A look at the primary legislation governing the provision of investment services
Instruments used to regulate Investment Services, Stock Exchange Member Firms and Collective Investment Schemes
The primary legislation governing the provision of investment services are the Investment Intermediaries Act, 1995 (IIA), the Investor Compensation Act, 1998 and the Markets in Financial Instruments and Miscellaneous Provisions Act 2007.
These acts broadly define the objectives of regulation of investment firms and exchanges in terms of the maintenance of the proper and orderly regulation and supervision of investment business firms/financial markets and the protection of investors.
The legislation establishes the framework within which the Financial Regulator must work when authorising and supervising investment firms; criteria for authorisation, the ability to impose conditions and requirements on firms, the powers available to officers of the Financial Regulator when inspecting firms and the ability to issue directions up to, and including, a direction to suspend trading as an investment firm. The legislation also imposes obligations on auditors of investment firms to report certain issues relating to the business and/or the safeguarding of client assets to the Financial Regulator. Following the enactment of the Central Bank and Financial Services Authority of Ireland Act, 2003, the Financial Regulator itself has obligations to report issues to the Revenue Commissioners, the Director of Corporate Enforcement, the Competition Authority and the Garda Siochana.

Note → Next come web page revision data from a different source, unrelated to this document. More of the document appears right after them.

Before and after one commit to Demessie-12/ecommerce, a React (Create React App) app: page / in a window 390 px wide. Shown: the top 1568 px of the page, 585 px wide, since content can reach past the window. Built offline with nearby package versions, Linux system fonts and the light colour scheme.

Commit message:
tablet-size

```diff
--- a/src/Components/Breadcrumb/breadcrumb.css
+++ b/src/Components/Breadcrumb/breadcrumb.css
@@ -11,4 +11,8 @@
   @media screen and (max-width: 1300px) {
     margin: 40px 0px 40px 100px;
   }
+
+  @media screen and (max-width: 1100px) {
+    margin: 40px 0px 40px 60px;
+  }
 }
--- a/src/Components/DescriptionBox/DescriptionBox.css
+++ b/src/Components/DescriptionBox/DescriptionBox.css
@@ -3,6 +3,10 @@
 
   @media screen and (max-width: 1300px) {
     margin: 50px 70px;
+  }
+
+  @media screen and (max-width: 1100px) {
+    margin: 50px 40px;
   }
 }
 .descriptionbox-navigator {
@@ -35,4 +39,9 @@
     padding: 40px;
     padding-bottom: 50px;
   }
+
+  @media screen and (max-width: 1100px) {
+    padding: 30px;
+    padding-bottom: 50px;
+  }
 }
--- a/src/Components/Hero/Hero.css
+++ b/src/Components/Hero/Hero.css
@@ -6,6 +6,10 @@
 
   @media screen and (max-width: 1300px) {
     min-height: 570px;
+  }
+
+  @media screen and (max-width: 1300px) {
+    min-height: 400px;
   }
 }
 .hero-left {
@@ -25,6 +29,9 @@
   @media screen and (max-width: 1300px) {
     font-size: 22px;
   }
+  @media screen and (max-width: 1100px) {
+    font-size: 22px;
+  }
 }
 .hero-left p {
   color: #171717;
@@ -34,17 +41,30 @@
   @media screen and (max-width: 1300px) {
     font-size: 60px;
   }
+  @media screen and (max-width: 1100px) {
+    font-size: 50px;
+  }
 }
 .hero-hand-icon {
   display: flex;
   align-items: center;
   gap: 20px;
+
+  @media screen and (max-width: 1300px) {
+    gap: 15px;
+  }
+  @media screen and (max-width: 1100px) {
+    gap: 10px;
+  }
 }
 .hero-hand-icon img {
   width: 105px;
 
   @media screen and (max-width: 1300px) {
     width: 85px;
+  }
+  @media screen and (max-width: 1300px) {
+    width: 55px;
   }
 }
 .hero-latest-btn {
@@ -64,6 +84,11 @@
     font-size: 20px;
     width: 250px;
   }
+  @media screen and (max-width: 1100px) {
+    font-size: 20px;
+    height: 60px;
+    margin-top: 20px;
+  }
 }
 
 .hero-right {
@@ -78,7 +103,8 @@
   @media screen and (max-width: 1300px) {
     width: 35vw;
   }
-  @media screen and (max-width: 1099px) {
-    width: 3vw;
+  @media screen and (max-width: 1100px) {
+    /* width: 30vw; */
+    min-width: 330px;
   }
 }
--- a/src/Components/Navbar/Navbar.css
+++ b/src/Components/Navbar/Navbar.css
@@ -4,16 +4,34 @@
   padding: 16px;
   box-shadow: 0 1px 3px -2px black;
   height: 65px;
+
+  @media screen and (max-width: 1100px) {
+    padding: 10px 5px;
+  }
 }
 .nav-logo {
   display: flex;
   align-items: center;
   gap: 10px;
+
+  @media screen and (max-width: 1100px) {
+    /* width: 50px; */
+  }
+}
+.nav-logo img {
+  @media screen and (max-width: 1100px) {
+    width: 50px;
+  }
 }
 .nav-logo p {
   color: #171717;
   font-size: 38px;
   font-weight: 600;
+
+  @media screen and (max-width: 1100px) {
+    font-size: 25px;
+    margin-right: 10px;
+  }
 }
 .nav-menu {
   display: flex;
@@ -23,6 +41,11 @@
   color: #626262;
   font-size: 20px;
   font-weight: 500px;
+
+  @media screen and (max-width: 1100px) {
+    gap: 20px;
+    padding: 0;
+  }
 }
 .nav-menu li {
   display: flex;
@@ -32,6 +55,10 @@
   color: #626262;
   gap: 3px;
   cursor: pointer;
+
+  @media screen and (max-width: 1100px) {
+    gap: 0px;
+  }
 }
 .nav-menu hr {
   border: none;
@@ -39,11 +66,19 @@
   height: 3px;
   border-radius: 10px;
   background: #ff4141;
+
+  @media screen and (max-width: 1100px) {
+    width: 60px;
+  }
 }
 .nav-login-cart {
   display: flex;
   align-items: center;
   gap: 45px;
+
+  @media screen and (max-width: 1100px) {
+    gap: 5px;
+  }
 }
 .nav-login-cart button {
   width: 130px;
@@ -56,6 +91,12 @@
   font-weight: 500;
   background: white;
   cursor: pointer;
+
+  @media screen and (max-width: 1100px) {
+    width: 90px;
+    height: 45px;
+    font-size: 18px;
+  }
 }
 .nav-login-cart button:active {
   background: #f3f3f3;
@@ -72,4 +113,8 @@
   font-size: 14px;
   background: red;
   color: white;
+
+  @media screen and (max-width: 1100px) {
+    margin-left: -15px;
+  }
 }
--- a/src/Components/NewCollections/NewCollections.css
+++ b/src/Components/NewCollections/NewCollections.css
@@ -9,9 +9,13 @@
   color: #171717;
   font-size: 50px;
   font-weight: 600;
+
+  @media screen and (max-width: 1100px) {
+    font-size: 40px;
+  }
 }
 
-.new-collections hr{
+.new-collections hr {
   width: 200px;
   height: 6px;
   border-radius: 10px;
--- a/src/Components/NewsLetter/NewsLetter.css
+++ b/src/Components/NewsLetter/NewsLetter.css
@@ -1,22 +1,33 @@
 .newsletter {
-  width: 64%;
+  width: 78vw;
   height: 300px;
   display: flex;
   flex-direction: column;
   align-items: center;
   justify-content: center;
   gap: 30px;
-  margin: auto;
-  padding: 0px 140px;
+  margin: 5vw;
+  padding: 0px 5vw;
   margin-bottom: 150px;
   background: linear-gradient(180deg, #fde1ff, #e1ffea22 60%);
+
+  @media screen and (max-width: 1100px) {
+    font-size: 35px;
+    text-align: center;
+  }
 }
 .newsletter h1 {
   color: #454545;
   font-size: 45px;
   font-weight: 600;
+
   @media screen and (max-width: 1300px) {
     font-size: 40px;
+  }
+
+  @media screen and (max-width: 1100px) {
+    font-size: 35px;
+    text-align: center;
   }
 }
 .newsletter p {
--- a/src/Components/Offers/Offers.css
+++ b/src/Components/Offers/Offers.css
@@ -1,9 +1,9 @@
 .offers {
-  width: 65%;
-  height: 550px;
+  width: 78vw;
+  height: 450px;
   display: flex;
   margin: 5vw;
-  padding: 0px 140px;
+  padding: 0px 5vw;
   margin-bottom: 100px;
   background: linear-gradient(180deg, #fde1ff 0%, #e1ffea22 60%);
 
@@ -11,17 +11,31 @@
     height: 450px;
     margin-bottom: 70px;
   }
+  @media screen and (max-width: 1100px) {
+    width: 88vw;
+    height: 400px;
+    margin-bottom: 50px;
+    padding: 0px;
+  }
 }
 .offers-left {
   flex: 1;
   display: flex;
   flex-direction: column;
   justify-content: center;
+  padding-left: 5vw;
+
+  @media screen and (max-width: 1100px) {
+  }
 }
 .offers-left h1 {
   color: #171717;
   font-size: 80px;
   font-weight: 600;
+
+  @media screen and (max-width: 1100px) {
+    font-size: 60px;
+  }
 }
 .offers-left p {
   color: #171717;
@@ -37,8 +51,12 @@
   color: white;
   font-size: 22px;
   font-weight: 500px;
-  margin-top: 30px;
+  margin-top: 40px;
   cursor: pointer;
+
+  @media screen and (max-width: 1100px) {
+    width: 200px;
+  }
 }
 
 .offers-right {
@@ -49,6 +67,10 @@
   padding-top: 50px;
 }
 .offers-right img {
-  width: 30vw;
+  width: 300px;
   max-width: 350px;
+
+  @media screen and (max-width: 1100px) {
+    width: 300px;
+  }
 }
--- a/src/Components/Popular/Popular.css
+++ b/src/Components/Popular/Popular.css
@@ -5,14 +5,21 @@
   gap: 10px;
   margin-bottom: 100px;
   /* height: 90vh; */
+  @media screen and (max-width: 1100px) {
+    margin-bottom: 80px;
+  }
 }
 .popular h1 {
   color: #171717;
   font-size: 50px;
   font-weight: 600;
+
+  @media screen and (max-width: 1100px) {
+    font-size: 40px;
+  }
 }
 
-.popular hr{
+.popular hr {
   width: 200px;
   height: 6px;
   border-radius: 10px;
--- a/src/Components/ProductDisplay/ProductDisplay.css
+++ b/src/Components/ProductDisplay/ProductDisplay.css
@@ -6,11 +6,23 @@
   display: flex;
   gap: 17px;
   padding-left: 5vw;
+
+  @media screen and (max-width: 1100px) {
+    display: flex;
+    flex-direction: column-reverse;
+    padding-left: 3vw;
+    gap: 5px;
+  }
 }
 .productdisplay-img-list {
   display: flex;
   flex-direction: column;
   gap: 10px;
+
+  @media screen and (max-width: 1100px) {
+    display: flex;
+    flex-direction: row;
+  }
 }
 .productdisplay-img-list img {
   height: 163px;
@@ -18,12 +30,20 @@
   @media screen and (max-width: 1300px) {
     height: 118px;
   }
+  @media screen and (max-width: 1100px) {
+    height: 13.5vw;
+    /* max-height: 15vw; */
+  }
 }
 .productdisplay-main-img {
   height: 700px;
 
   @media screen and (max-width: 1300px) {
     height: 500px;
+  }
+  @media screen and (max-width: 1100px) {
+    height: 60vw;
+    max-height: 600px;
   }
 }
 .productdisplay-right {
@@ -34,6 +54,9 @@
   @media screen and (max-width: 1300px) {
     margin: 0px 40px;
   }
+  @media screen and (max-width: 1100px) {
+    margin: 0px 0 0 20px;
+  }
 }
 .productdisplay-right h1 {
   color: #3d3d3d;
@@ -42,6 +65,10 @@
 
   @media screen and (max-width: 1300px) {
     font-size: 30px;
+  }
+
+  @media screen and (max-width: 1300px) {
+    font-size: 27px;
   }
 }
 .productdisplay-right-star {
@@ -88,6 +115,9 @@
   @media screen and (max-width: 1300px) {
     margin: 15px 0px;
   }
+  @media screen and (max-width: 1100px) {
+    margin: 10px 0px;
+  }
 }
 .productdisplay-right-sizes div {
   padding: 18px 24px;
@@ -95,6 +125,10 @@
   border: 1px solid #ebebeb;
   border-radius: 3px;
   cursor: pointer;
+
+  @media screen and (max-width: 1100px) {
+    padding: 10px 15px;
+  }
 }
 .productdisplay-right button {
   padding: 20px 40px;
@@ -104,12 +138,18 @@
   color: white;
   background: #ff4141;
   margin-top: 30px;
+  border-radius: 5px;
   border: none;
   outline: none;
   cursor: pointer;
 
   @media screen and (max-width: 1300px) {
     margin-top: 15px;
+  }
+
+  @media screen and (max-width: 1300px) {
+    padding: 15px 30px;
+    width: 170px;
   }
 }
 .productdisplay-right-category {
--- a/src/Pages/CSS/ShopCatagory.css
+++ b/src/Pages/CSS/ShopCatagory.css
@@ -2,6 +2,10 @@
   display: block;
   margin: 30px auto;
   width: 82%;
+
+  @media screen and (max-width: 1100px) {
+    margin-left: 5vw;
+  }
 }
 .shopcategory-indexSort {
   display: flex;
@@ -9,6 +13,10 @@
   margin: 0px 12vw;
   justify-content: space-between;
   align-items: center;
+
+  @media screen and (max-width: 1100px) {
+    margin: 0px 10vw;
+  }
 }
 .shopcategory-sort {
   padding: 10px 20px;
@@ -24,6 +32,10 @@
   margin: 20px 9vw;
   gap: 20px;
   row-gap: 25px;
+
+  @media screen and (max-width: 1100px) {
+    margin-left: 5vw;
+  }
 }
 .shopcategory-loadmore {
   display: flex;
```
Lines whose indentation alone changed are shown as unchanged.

Further information is available from the Irish Financial Services Regulatory Authority website, by clicking the links in the 'Associated Links' section of this page.